The Head Start Disabilities Services Newsletter is produced monthly by the National Center on Early Childhood Development, Teaching, and Learning (NCECDTL). It is dedicated to staff working with young children with disabilities and their families. This page provides current and past issues of the newsletter.
If you’d like to receive this newsletter, please select the button below. Once on the page, enter your email address and then select "Disabilities Services." You will also be able to subscribe to any other email list to receive periodic news about the Head Start program and early childhood development community.
Hope, efficacy, resilience, and optimism (HERO) are the four critical elements for coping with professional stress and achieving satisfaction, especially in the face of new challenges. Together, they are known as "psychological capital." Psychological capital helps us form positive outlooks and realistic expectations of ourselves. Explore how to nurture each of these elements, reduce stress, increase satisfaction, and feel empowered while tackling new or difficult professional tasks.
Educators can use individualization strategies to make science, technology, engineering, art, and math (STEAM) activities and lessons accessible, engaging, and fun for children with disabilities. When children participate in early science activities, they develop problem-solving skills, positive attitudes about learning, and curiosity about the world around them. Discover strategies for designing inclusive STEAM activities.
Hearing and making music, experimenting with building materials, playing counting games, and participating in hands-on science experiences all promote creativity, spatial awareness, and language skills in young children. Explore strategies for introducing science, technology, engineering, art, and math (STEAM) experiences to all children.
Ensuring the full and effective participation of children who are dual language learners (DLLs) with disabilities or suspected delays is a critical component of inclusion. In this issue, find resources you can use to support these children at home and in the classroom.
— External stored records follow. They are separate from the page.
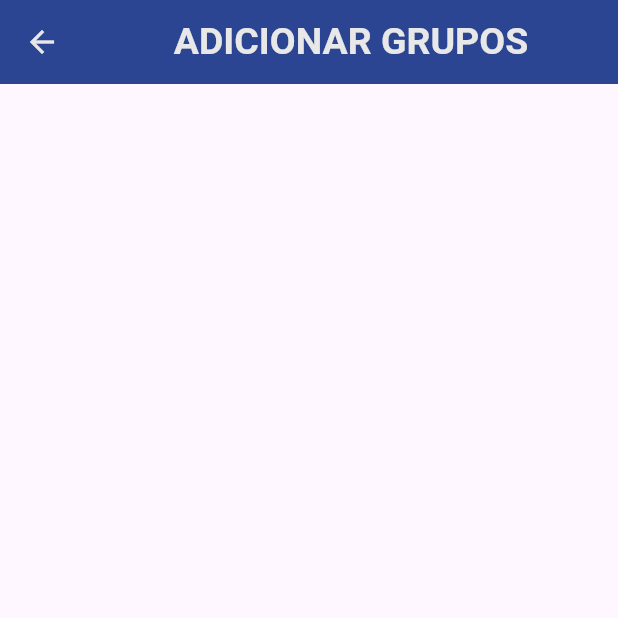
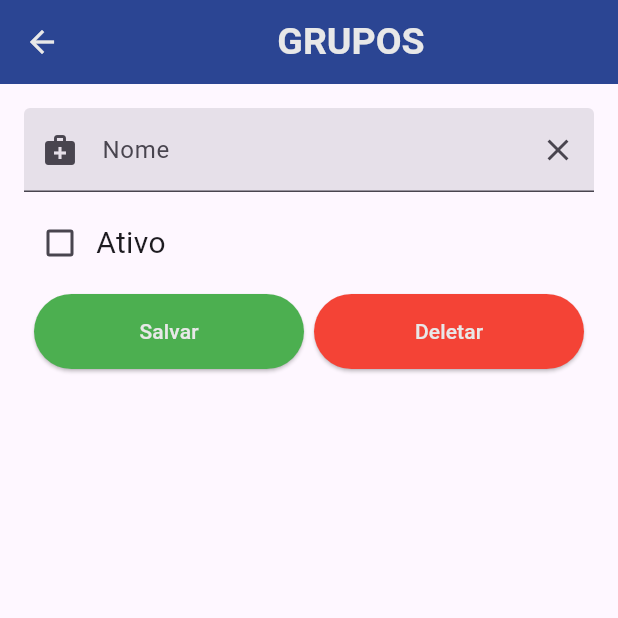
Before and after one commit to raquelduda/App, a Flutter app: the Addgrupo screen opened directly, on a phone screen of 412 x 824 dp, the top half of it. Run offline on Flutter 3.47's test engine with Material 3 defaults, Android fonts, the light colour scheme and no system bars; network calls fail.

```diff
--- a/lib/Telas/grupos/addgrupo.dart
+++ b/lib/Telas/grupos/addgrupo.dart
@@ -1,3 +1,5 @@
+// import 'dart:convert';
+// import 'package:http/http.dart' as http;
 import 'package:flutter/material.dart';
 
 class Addgrupo extends StatefulWidget {
@@ -8,6 +10,19 @@ class Addgrupo extends StatefulWidget {
 }
 
 class _AddgrupoState extends State<Addgrupo> {
+  bool? isChecked = false;
+  // final String _urlBase = 'https://randomuser.me/api/?results=4';
+
+  // _post() async {
+  //   var corpo = json.encode({"userId": 1, "id": null, "title": "", "body": ""});
+
+  //   await http.post(
+  //     Uri.parse("$_urlBase/posts"),
+  //     headers: {'Content-Type': 'application/json'},
+  //     body: corpo,
+  //   );
+  // }
+
   @override
   Widget build(BuildContext context) {
     return Scaffold(
@@ -19,7 +34,7 @@ class _AddgrupoState extends State<Addgrupo> {
           child: Padding(
             padding: EdgeInsetsGeometry.all(16),
             child: Text(
-              "ADICIONAR GRUPOS",
+              "GRUPOS",
               style: TextStyle(
                 fontWeight: FontWeight.w700,
                 color: Color(0xFFe8e8e8),
@@ -29,6 +44,63 @@ class _AddgrupoState extends State<Addgrupo> {
           ),
         ),
       ),
+      body: Container(
+        padding: EdgeInsets.all(16),
+        child: Column(
+          crossAxisAlignment: CrossAxisAlignment.start,
+          children: [
+            TextField(
+              decoration: InputDecoration(
+                labelText: 'Nome',
+                filled: true,
+                prefixIcon: Icon(Icons.medical_services),
+                suffixIcon: Icon(Icons.clear),
+              ),
+            ),
+            const SizedBox(height: 10),
+            Row(
+              children: [
+                Checkbox(
+                  value: isChecked,
+                  activeColor: Colors.blueAccent,
+                  onChanged: (newBool) {
+                    setState(() {
+                      isChecked = newBool;
+                    });
+                  },
+                ),
+                Text('Ativo', style: TextStyle(fontSize: 20)),
+              ],
+            ),
+            const SizedBox(height: 10),
+
+            Row(
+              mainAxisAlignment: MainAxisAlignment.spaceEvenly,
+              children: <Widget>[
+                ElevatedButton(
+                  onPressed: () {},
+                  style: ButtonStyle(
+                    backgroundColor: WidgetStatePropertyAll(Colors.green),
+                    foregroundColor: WidgetStatePropertyAll(Color(0xFFe8e8e8)),
+                    minimumSize: WidgetStatePropertyAll(const Size(180, 50)),
+                  ),
+                  child: Text('Salvar'),
+                ),
+
+                ElevatedButton(
+                  onPressed: () {},
+                  style: ButtonStyle(
+                    backgroundColor: WidgetStatePropertyAll(Colors.red),
+                    foregroundColor: WidgetStatePropertyAll(Color(0xFFe8e8e8)),
+                    minimumSize: WidgetStatePropertyAll(const Size(180, 50)),
+                  ),
+                  child: Text('Deletar'),
+                ),
+              ],
+            ),
+          ],
+        ),
+      ),
     );
   }
 }
```
Also changed, not shown: lib/Telas/grupos/grupos.dart (+102 -9 lines).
When asked about their greatest need for support, many early childhood educators will refer to addressing behaviors that challenge them. In this issue, explore the use of the intensive individualized interventions in the Pyramid Model's top tier. Children who continue to demonstrate behaviors that challenge adults may benefit from individualized, function-based assessment and intervention.
Some children need extra support to learn these kinds of social and emotional skills. Sometimes these skills become goals in a family's Individualized Family Service Plan (IFSP) or a child's Individualized Education Program (IEP). The Pyramid Model is a framework of evidence-based practices for promoting children's social and emotional development and preventing and addressing behavior that challenges adults.
Sometimes, Head Start educators may find that young children's behaviors feel challenging to address successfully. Staff who experience this may start by understanding that all behavior has meaning and determine what the child is trying to communicate through their behavior. Explore this newsletter to learn how to respond to the behavior and teach new social and emotional skills.
Educators can use a variety of instructional strategies to support positive experiences for children with Autism Spectrum Disorder (ASD). In this newsletter, learn how to match the level of instructional support to the child's needs. It is important that Head Start educators work with the team (e.g., parents, co-educators, education managers, disability services coordinators, and any therapists that work with the child) to identify the child's strengths, interests, and needs.
Infants and toddlers with disabilities need many opportunities to learn and practice new skills. Providing embedded learning opportunities is an effective way to maximize children's learning throughout the day. In this issue, learn how disabilities services coordinators and Early Head Start educators can work together to determine activities and routines that are best suited for embedded learning opportunities.
Topic: Children with Disabilities
National Centers:Early Childhood Development, Teaching and Learning
Audience:Teachers and Caregivers
Last Updated: June 19, 2020